> Material to process
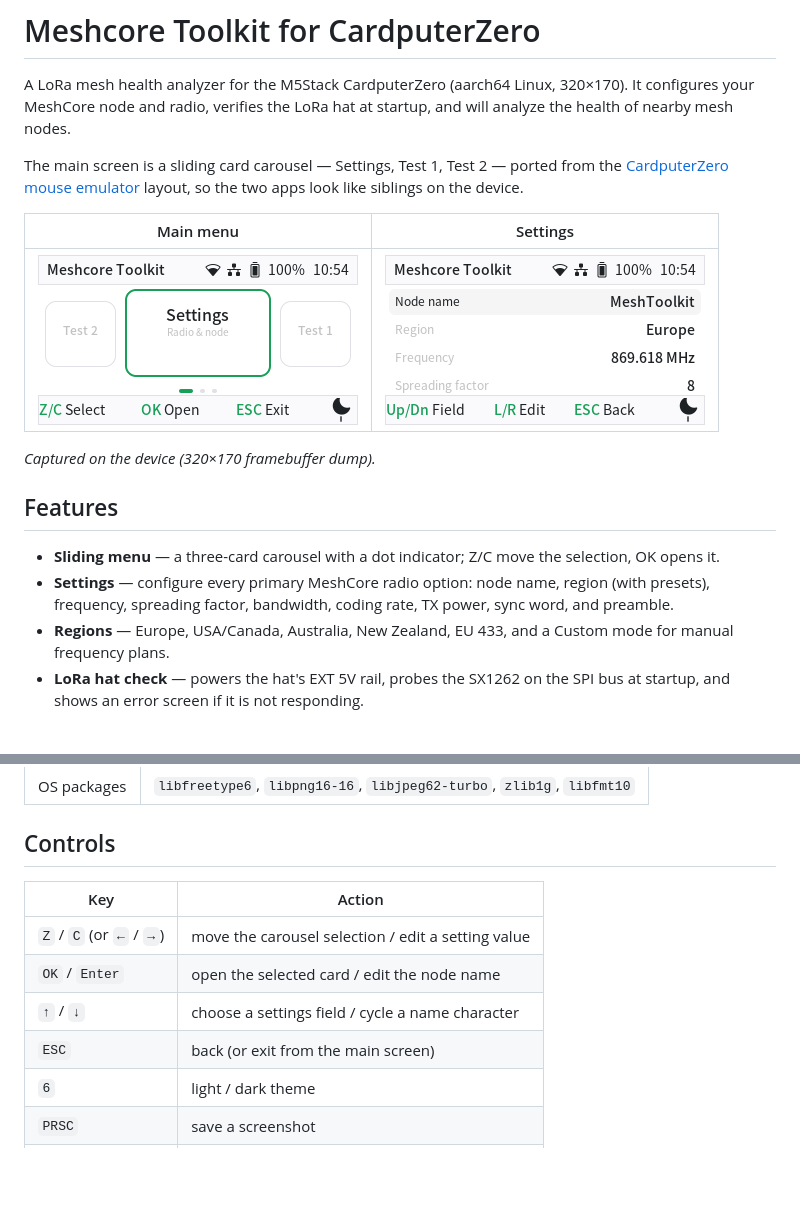
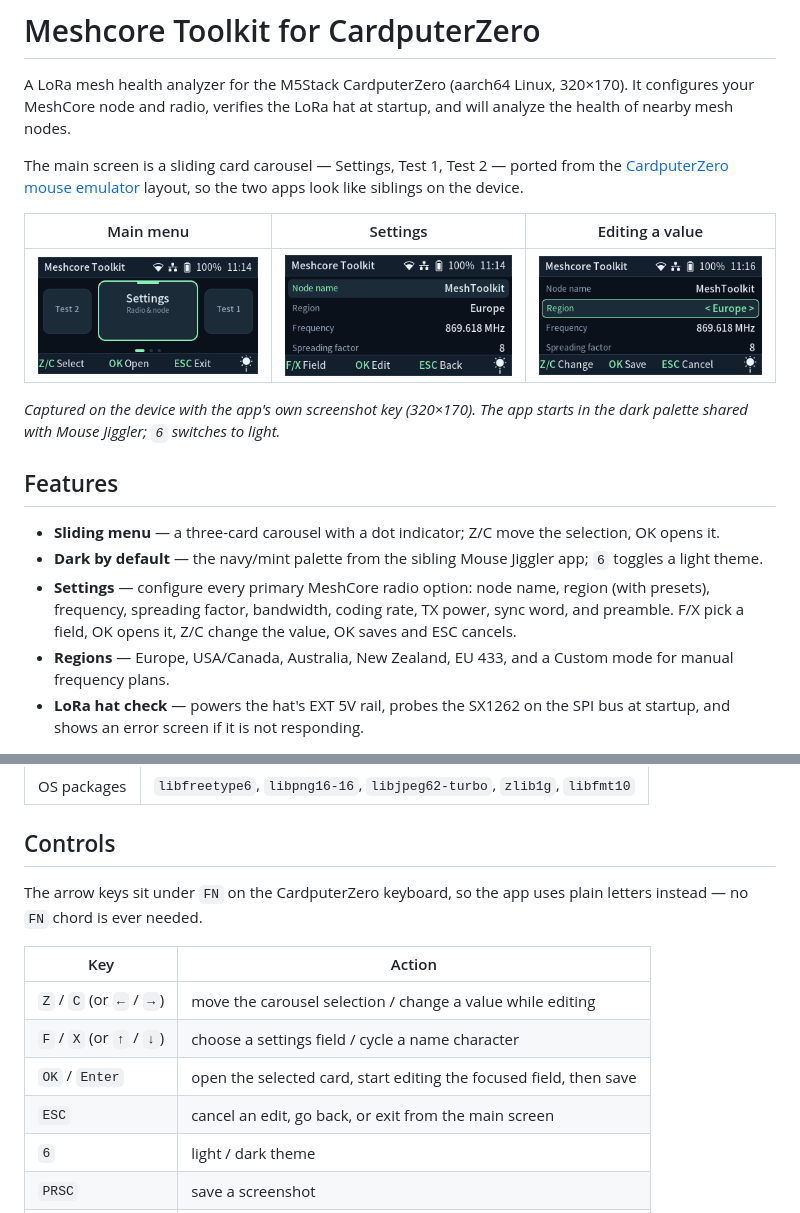
Before and after one commit to kkazakov/cardputer-zero-meshcore-toolkit, a Markdown page: README.md, 2 parts joined by grey strips. Drawn GitHub-style; pictures changed too: screenshot/app-home.png, screenshot/app-settings-edit.png (added), screenshot/app-settings.png; blank space fills up the shorter version.

```diff
--- a/README.md
+++ b/README.md
@@ -8,19 +8,23 @@ The main screen is a sliding card carousel — Settings, Test 1, Test 2 — port
 from the [CardputerZero mouse emulator](https://github.com/CardputerZero/cardputer-zero-mouse-emu)
 layout, so the two apps look like siblings on the device.
 
-| Main menu | Settings |
-| --- | --- |
-| ![Main menu](screenshot/app-home.png) | ![Settings](screenshot/app-settings.png) |
+| Main menu | Settings | Editing a value |
+| --- | --- | --- |
+| ![Main menu](screenshot/app-home.png) | ![Settings](screenshot/app-settings.png) | ![Editing](screenshot/app-settings-edit.png) |
 
-*Captured on the device (320×170 framebuffer dump).*
+*Captured on the device with the app's own screenshot key (320×170).*
+*The app starts in the dark palette shared with Mouse Jiggler; `6` switches to light.*
 
 ## Features
 
 - **Sliding menu** — a three-card carousel with a dot indicator; Z/C move the
   selection, OK opens it.
+- **Dark by default** — the navy/mint palette from the sibling Mouse Jiggler app;
+  `6` toggles a light theme.
 - **Settings** — configure every primary MeshCore radio option:
   node name, region (with presets), frequency, spreading factor, bandwidth,
-  coding rate, TX power, sync word, and preamble.
+  coding rate, TX power, sync word, and preamble. F/X pick a field, OK opens it,
+  Z/C change the value, OK saves and ESC cancels.
 - **Regions** — Europe, USA/Canada, Australia, New Zealand, EU 433, and a Custom
   mode for manual frequency plans.
 - **LoRa hat check** — powers the hat's EXT 5V rail, probes the SX1262 on the SPI
@@ -36,12 +40,15 @@ layout, so the two apps look like siblings on the device.
 
 ## Controls
 
+The arrow keys sit under `FN` on the CardputerZero keyboard, so the app uses
+plain letters instead — no `FN` chord is ever needed.
+
 | Key | Action |
 | --- | --- |
-| `Z` / `C` (or `←` / `→`) | move the carousel selection / edit a setting value |
-| `OK` / `Enter` | open the selected card / edit the node name |
-| `↑` / `↓` | choose a settings field / cycle a name character |
-| `ESC` | back (or exit from the main screen) |
+| `Z` / `C` (or `←` / `→`) | move the carousel selection / change a value while editing |
+| `F` / `X` (or `↑` / `↓`) | choose a settings field / cycle a name character |
+| `OK` / `Enter` | open the selected card, start editing the focused field, then save |
+| `ESC` | cancel an edit, go back, or exit from the main screen |
 | `6` | light / dark theme |
 | `PRSC` | save a screenshot |
 | `HELP` | keyboard help overlay |
```
Also changed, not shown: other parts of README.md (+1 -1 lines), screenshot/app-lora-error.png (deleted), 14 other files.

> Exercise instructions
Select every line above that contains the word "menu", and copy it.

> Task answer
-| Main menu | Settings |
-| ![Main menu](screenshot/app-home.png) | ![Settings](screenshot/app-settings.png) |
+| Main menu | Settings | Editing a value |
+| ![Main menu](screenshot/app-home.png) | ![Settings](screenshot/app-settings.png) | ![Editing](screenshot/app-settings-edit.png) |
 - **Sliding menu** — a three-card carousel with a dot indicator; Z/C move the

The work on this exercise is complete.